Twelve of 20 farms had worked directly with a forester when developing silvopastures, and eight of those 12 found the forester to be supportive of silvopasture. One farmer actively avoided working with a forester in silvopastures, stating that foresters did not know much about silvopasture. Three farmers had switched the foresters they were working with and hired new foresters who were more open to the practice of silvopasture. The two foresters interviewed in this study stated their involvement with silvopasture was due to demand for the practice from clients.
Farmer needs for silvopasture optimization
Three farmers expressed lack of support from agricultural extension agencies for silvopasture as a major challenge they faced in adopting the practice (Table 1). Farmers were especially frustrated when extension personnel confused their silvopastures with poorly managed wooded livestock paddocks. However, the converse confusion also occurred by farmers practicing continuous pasturing of woodlands with pigs and calling it silvopasture.

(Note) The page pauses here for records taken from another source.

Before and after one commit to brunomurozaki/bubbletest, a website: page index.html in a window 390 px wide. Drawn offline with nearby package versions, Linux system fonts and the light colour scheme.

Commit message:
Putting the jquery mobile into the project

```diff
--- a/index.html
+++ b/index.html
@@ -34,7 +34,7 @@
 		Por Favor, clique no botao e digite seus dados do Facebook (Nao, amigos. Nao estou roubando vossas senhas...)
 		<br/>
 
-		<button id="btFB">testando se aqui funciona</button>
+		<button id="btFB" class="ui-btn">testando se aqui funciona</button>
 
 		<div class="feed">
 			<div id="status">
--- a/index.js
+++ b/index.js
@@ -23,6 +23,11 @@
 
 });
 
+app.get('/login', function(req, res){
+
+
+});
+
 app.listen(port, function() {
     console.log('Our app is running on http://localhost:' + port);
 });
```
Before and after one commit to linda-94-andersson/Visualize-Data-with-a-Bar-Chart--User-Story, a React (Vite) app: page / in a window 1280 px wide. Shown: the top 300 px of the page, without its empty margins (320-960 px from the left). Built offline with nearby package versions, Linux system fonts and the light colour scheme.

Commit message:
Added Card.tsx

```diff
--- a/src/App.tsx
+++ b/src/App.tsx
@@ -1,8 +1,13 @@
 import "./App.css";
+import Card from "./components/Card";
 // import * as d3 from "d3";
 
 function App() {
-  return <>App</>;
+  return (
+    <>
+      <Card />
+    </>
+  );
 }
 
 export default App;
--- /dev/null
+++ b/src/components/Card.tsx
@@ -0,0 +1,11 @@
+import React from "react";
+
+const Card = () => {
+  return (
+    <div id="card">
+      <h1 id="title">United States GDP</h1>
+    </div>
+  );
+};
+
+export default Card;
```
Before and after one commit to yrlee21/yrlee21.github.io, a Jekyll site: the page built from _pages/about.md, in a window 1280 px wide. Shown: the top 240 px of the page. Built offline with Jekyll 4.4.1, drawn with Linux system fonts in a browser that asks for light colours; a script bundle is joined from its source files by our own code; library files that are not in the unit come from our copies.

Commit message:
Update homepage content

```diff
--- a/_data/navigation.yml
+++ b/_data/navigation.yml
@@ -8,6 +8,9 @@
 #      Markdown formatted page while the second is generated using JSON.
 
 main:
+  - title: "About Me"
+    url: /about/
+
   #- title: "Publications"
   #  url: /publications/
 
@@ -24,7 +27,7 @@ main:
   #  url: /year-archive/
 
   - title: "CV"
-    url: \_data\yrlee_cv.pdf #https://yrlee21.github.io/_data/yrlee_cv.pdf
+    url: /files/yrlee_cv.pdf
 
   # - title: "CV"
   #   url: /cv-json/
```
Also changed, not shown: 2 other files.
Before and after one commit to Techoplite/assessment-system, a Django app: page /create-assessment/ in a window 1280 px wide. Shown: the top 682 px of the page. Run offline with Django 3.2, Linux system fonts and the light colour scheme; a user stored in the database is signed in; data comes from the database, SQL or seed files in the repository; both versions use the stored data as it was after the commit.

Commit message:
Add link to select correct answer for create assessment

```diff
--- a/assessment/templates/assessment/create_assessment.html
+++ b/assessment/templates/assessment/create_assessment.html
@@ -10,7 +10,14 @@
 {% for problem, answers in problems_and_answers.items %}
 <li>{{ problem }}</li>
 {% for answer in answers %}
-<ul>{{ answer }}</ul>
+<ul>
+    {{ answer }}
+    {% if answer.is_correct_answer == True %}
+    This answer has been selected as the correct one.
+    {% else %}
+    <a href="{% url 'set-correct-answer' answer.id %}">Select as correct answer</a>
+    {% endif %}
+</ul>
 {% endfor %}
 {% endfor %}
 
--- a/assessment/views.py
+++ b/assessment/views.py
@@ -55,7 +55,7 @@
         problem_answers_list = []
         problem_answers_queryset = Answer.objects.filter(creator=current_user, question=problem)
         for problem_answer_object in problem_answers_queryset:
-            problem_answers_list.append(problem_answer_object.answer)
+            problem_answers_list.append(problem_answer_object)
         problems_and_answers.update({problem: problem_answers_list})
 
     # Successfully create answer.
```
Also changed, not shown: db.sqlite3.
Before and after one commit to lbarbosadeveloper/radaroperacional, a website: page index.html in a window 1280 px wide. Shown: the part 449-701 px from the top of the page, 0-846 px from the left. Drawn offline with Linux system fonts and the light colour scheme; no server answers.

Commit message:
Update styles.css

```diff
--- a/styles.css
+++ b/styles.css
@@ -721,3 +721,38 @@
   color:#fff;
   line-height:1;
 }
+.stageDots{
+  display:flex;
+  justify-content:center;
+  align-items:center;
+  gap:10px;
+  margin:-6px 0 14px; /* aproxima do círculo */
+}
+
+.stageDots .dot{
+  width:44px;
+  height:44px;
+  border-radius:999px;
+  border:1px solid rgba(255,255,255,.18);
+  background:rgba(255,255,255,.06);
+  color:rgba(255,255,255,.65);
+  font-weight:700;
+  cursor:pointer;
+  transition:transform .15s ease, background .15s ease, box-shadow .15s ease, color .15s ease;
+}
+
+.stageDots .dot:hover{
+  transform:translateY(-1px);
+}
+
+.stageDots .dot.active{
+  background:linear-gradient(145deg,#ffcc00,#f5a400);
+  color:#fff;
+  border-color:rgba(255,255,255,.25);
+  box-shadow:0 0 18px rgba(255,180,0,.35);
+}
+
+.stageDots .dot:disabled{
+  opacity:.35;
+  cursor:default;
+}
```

Areas of research desired by farmers on silvopasture were diverse (Table 6). Eight farmers requested visuals and commercially viable case studies of regional silvopastures. When asked what resources they would utilize to learn about silvopasture, farmers varied greatly in their responses. Farm tours were cited as important educational opportunities by 12 farmers, but timing of these tours was cited as a challenge. Farmers were split between desiring online resources such as webinars and web pages while others preferred printed material. Extension personnel, conferences, and other farmers were cited as educational resources farmers would utilize in obtaining information about silvopastures.